CP photo by Ryan Deto
Liz Fishback (left), of Sen. Bob Casey's office, with Dreamers Lesly Moran (center-left), Hortencia Ortiz (center-right) and Ana Alberto (right)
The immigration debate in the U.S. Senate has begun, and it already looks like a standalone bill to grant recipients of the Deferred Action for Childhood Arrivals (DACA) a path to citizenship is off the table. DACA recipients, also called Dreamers, are undocumented immigrants who were brought to the U.S. as children, and have since been given temporary-protected status and are allowed to legally work in the country.
This week, starting on Mon., Feb 12, the U.S. Senate opened up the floor to allow debate on a number of immigration issues. By and large, Democrats are looking to provide protections and a path to citizenship for Dreamers, and Republicans are looking to bolster border security and reduce the number of immigrants entering the U.S. through family reunification (in which immigrants can sponsor family members to join them in the U.S.).
But instead of starting with that debate, Pennsylvania Sen. Pat Toomey (R-Lehigh) proposed an amendment to defund
so-called “sanctuary cities,”
municipalities that limit communication and cooperation with U.S. immigration officers. The Atlantic Monthly
reported on Feb. 13 that Senate minority leader Chuck Schumer (D-New York) struck down Toomey’s amendment and complained it “does absolutely nothing to address DACA, does absolutely nothing to address border security.”
(It also should be noted that in 2016 when asked if he supported a path to citizenship in concert with ending sanctuary cities, Toomey told City Paper
that those were “separate” issues
Although the Senate’s immigration debate is off to a rocky start, Pittsburgh-area Dreamers are still hopeful their needs will be met. On Feb. 14, three local Dreamers delivered letters to the Pittsburgh office of Pennsylvania Sen. Bob Casey (D-Scranton). Ana Alberto, Lesly Moran and Hortencia Ortiz are DACA recipients and are asking Casey to protect DACA and to pass a clean Dream Act, meaning a path to citizenship for Dreamers without any attachments like increased border security.

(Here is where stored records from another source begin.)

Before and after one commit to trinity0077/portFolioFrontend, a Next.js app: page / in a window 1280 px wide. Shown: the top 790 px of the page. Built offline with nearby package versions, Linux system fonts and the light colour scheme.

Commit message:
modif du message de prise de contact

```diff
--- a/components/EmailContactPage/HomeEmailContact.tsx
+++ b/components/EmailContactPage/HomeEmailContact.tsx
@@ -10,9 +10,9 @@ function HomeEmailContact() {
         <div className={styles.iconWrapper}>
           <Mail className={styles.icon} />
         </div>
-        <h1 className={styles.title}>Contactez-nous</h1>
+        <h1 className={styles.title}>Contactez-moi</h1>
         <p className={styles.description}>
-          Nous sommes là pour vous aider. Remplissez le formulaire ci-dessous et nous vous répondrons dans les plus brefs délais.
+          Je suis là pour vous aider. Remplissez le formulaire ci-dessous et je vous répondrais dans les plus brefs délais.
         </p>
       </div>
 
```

“We want DACA to stay,” said Alberto in the lobby of 310 Grant St., Downtown. “We are scared that [the government is] going to get rid of it. This is our home, and we want to stay. I see myself buying a home here and starting a family.”
Alberto, 24, was brought to the U.S. from Mexico when she was 10 years old, and she currently works as a hairstylist. Her DACA status will expire in October, and she is growing increasingly worried that she will be deported when that happens.
“We are running out of time,” said Alberto.
Lesly Moran, 22, came to the U.S. when she was 8 years old from Ecuador. She recently graduated from Duquesne University and has been reluctant to accept job offers because she’s afraid she will have to “bail on them, if I don’t get new [DACA] documentation.”
Moran also said that the pathway for citizenship for her parents is important too, because she wants them to be able to stay with her in America and doesn’t want a new immigration law that would “criminalize her parents.” However, this appears to be already happening. President Donald Trump changed the guidelines
for U.S. Immigration and Customs Enforcement officers in January, and now all undocumented immigrants, except for those with valid DACA paperwork, can be detained by ICE
“We can’t live our lives while constantly worrying about [our parents],” said Alberto. “Everyday is filled with uncertainty.”
Ortiz, 18, came to the U.S. from Mexico as a 3-year-old, and she is hopeful that Sen. Casey will help educate Pennsylvanians about the country’s immigration system. She said that many people think she is a criminal. But those people don’t understand that to receive DACA, she must either be be working or attending school and can't be involved in any criminal activity. Most importantly, Ortiz says a path to citizenship is important for her because she considers Pennsylvania her home.
“This is my home,” said Ortiz. “It would be very tough for me to leave.”
After receiving the letters from the three Dreamers, Casey sent a statement to CP
indicating he will work toward a path to citizenship for Dreamers.
“Congress must get serious about real immigration reform by passing legislation that secures and surveils our border, protects American workers and their jobs, and provides a pathway to citizenship for those who are law-abiding and learn English,” wrote Casey. “Congress must also keep our government’s promise to Dreamers and pass protections without delay. The Dreamers are law-abiding, English-speaking young people who were brought to our nation as children. They pay taxes and support themselves, and some have volunteered to serve in our military.”
Casey didn’t mention if he supports a path to citizenship for the parents of Dreamers, but is hopeful that a comprehensive immigration-reform bill will come out of this process. However, he cast blame on Republicans and Trump for solely focusing on the deportation of undocumented immigrants.
“Unfortunately, my Republican colleagues and President Trump seem to think that the best way to deal with immigration is to just deport everyone,” wrote Casey. “And, the administration, through its reckless actions, has endangered our government’s promise to Dreamers.”